RECORDS FOR THE EXERCISE:
- - - -

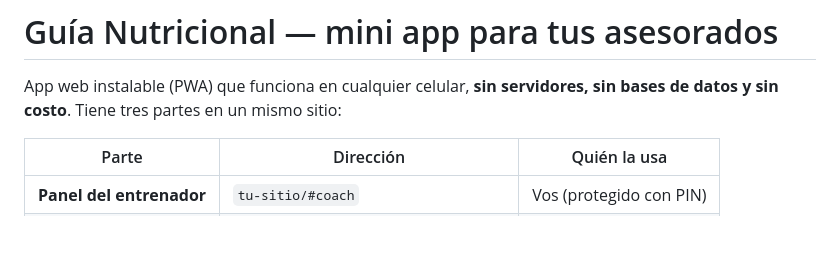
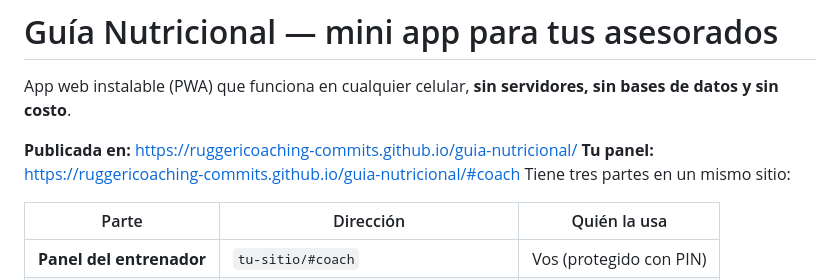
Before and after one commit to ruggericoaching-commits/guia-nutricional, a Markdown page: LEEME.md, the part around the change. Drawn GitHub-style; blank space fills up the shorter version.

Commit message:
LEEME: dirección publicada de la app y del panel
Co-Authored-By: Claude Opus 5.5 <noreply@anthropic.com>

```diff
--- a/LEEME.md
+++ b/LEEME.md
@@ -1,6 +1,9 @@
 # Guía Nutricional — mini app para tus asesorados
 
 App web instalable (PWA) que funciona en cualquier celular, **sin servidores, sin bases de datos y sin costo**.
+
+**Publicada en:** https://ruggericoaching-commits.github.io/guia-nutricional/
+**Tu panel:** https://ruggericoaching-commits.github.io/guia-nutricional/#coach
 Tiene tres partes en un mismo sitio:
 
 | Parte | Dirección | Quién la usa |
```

- - - -

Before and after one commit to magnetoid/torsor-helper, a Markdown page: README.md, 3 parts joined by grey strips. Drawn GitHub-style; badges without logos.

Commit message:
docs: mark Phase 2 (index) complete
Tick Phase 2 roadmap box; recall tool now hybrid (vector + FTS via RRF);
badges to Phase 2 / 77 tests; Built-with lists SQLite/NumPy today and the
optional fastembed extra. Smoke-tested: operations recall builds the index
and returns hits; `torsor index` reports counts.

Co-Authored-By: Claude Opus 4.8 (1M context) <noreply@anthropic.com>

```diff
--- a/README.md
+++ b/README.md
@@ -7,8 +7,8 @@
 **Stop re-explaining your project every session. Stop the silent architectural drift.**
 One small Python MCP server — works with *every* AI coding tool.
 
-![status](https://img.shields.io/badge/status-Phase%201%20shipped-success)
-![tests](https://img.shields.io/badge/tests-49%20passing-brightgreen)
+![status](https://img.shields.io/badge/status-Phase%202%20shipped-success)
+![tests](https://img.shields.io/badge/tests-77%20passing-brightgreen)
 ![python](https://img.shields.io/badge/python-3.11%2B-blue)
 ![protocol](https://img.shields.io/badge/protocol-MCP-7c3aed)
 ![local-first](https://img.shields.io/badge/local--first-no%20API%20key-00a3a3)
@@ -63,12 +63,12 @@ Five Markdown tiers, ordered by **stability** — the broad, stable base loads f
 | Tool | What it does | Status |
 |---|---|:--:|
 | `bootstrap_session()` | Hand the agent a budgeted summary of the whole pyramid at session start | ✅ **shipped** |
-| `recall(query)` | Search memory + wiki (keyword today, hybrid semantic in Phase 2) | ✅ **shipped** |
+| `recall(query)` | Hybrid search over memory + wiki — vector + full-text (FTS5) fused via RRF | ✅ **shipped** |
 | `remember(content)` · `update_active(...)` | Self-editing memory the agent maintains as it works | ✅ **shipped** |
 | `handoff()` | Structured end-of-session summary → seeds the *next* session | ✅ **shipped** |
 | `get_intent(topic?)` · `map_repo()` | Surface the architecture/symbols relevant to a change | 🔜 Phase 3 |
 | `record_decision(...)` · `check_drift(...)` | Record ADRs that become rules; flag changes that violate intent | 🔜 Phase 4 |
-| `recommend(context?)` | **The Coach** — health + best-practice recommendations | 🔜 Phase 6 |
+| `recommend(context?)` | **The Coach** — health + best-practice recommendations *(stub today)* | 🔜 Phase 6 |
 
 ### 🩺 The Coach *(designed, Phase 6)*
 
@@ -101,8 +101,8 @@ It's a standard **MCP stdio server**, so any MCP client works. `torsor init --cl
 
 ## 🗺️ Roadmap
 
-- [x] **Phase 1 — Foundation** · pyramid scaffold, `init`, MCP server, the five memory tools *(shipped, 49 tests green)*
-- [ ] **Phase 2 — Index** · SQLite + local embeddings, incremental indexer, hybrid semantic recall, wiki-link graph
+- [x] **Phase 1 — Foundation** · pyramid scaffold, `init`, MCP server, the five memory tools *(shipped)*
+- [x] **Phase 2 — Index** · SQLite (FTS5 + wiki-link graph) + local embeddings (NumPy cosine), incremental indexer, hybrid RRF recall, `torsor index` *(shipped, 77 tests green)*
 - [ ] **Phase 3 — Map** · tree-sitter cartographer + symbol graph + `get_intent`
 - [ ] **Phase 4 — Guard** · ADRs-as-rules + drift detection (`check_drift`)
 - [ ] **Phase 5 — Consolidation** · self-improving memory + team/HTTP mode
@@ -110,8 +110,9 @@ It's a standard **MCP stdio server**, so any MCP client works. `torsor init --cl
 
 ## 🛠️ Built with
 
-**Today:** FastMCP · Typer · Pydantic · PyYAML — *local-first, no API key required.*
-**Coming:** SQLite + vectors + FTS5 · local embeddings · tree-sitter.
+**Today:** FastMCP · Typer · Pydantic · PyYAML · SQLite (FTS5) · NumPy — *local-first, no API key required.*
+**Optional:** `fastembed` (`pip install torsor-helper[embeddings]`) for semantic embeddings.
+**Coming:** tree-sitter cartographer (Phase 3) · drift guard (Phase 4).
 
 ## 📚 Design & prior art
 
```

- - - -

THE TASK: Where a line above contains the string "required", copy that line.

ANSWER SPACE:
-**Today:** FastMCP · Typer · Pydantic · PyYAML — *local-first, no API key required.*
+**Today:** FastMCP · Typer · Pydantic · PyYAML · SQLite (FTS5) · NumPy — *local-first, no API key required.*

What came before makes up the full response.